Crouching Tiger, Hidden Dragon
2000, PG-13, 120 min. Directed by Ang Lee. Starring Michelle Yeoh, Chow Yun Fat, Chang Chen, Zhang Ziyi, Cheng Pei-Pei, Lung Sihung.
REVIEWED By Marjorie Baumgarten, Fri., Jan. 12, 2001
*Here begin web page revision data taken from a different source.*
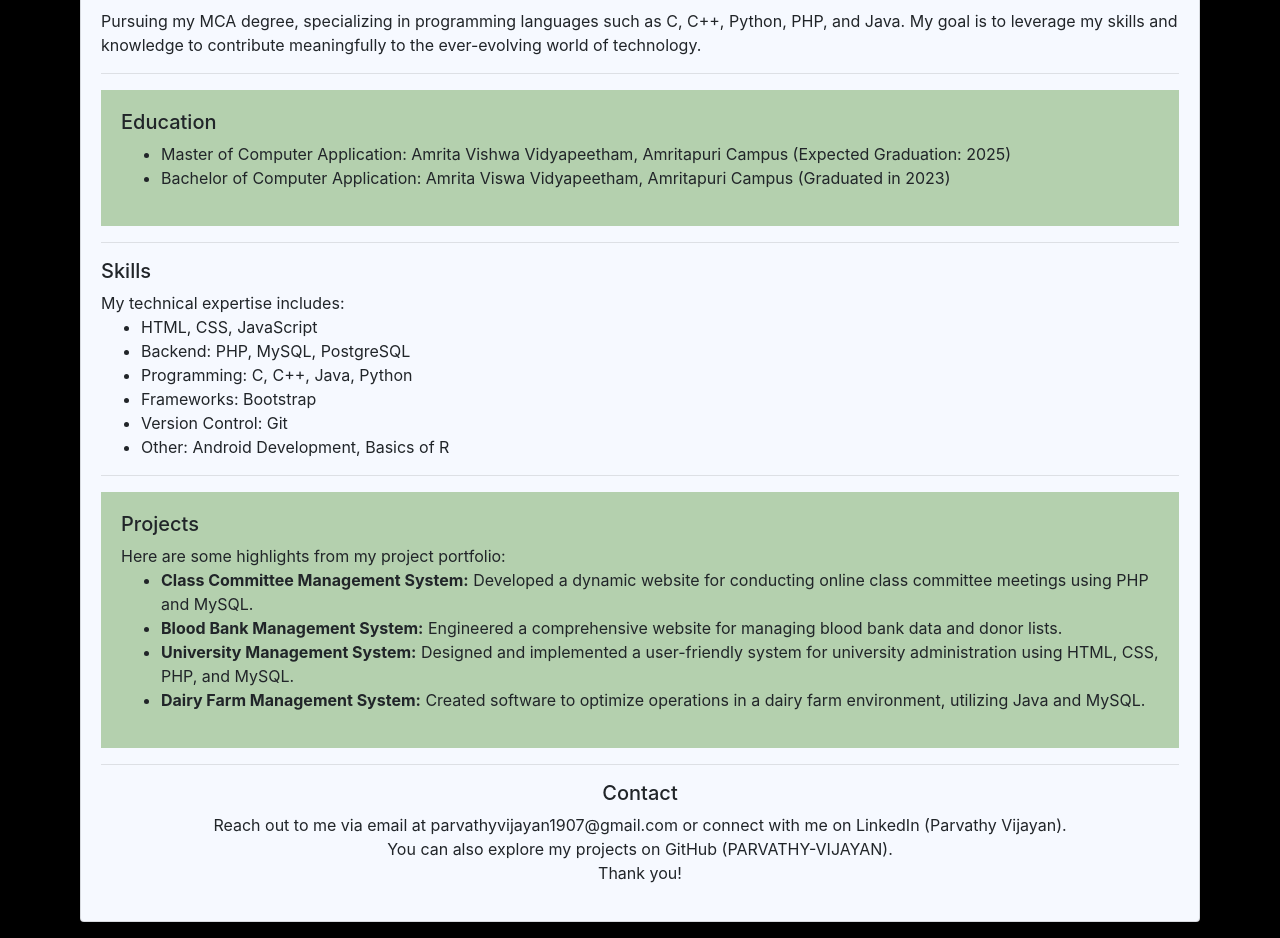
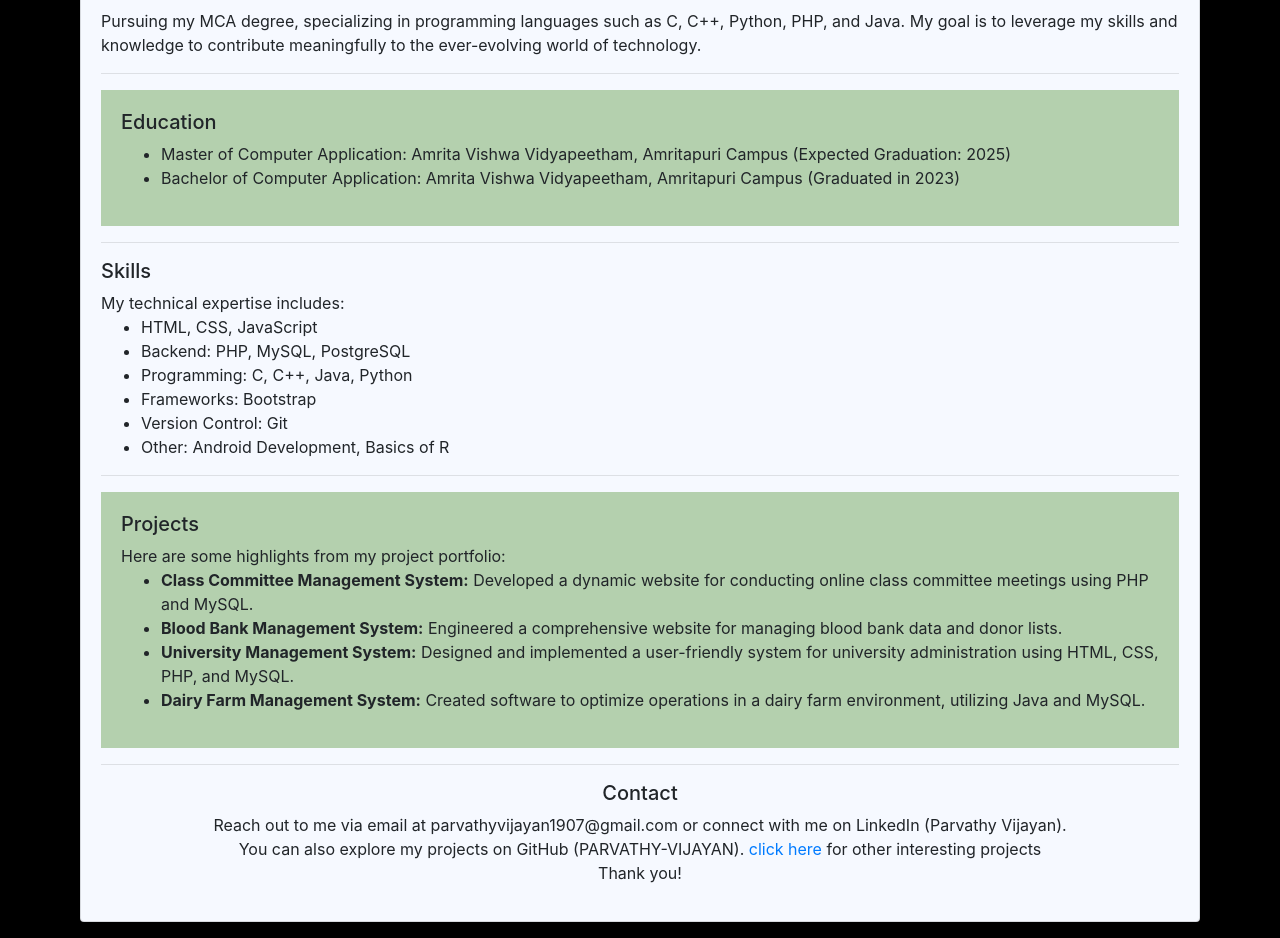
Before and after one commit to PARVATHY-VIJAYAN/PARVATHY-VIJAYAN.github.io, a plain HTML site: page index.html in a window 1280 px wide. Shown: the part 185-1123 px from the top of the page. Drawn offline with nearby package versions, Linux system fonts and the light colour scheme.

Commit message:
index.html

```diff
--- a/index.html
+++ b/index.html
@@ -23,7 +23,7 @@
               <h5>Education</h5>
                 <ul>
                   <li>Master of Computer Application: Amrita Vishwa Vidyapeetham, Amritapuri Campus (Expected Graduation: 2025)</li>
-                  <li>Bachelor of Computer Application: Amrita Viswa Vidyapeetham, Amritapuri Campus (Graduated in 2023)</li>
+                  <li>Bachelor of Computer Application: Amrita Vishwa Vidyapeetham, Amritapuri Campus (Graduated in 2023)</li>
               </ul>
             </div>
 
@@ -54,6 +54,7 @@
             <center>
               <h5>Contact</h5>
               Reach out to me via email at parvathyvijayan1907@gmail.com or connect with me on LinkedIn (Parvathy Vijayan). <br>You can also explore my projects on GitHub (PARVATHY-VIJAYAN).
+              <a href="https://github.com/PARVATHY-VIJAYAN/PARVATHY-VIJAYAN.github.io/tree/cba13d52fc5b180849044df1a73eab258ae1ea1a/front%20end%20project">click here </a>for other interesting projects
               <br>Thank you!
             </center>
             </p>
```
“Leaping lizards,” you might hear yourself exclaim the first time you see Crouching Tiger, Hidden Dragon's characters capering effortlessly up walls and over rooftops. It's a stunning display, the first of some four or five fight scenes that follow in Ang Lee's flawlessly elegant martial arts movie. Fans of Chinese action movies are sure to marvel at the seamlessness of Crouching Tiger's art and artifice. Newcomers to the style are likely to drop their jaws in blissed-out glee while muttering something about not being in Kansas anymore. Like Oz, Lee's China of several centuries past is a fantastic creation: equal parts familiar, foreign, eternal, and surreal. It would be incorrect to say that Tiger is the crowning culmination of the various strands, sub-specialties, and themes of Hong Kong action films; instead, it is a masterful synthesis of generic conventions and creative imagination, a sublime amalgam of some of the best tendencies and talent our times have to offer. It is the action sequences that start audiences babbling (how can you not after seeing the climactic fight scene waged from swaying bamboo treetops?), but the film is much more than its breathtaking parts. It succeeds as a great pulp yarn, a historical drama, an epic love story, a humorous action tale, and a modern feminist fable. Chow and Yeoh star as the unrequited lovers, too sensitive to social and professional expectations to act on their feelings. These two megastars of the Hong Kong cinema, who have made recent breakthroughs in American films, have practically waited their entire careers for roles this good. Yeoh, as a mature businesswoman and fighter, stands in contrast to the young woman played by Zhang Ziyi, whose impending marriage and its social restrictions fuel her private secrets. Also lending their talents to Crouching Tiger are wizard martial arts choreographer Yuen Wo-Ping (The Matrix) and musician Yo-Yo Ma, whose haunting cello solos are rich with resonance. Lee, however, may be the most unconventional part of this team. After a directing career that began with Taiwanese-American comedies of manners (The Wedding Banquet, Eat Drink Man Woman), Lee dove into note-perfect portraits of uniquely American moments (Jane Austen drawing rooms in Sense and Sensibility, Seventies Connecticut in The Ice Storm, and the Civil War in Ride With the Devil). Now, after shooting Crouching Tiger in China in Mandarin (with English subtitles), Lee has been viewed by some as rediscovering his roots. Although there may be truth in this opinion, it discounts the revelations, craftsmanship, and sheer entertainment value of Crouching Tiger, Hidden Dragon. The movie is an epic work of accomplished skill and grace. There are some sections that some may feel work better than others, but there's no mistaking this world for Kansas. (See related interview with Ang Lee in this week's Screens section.)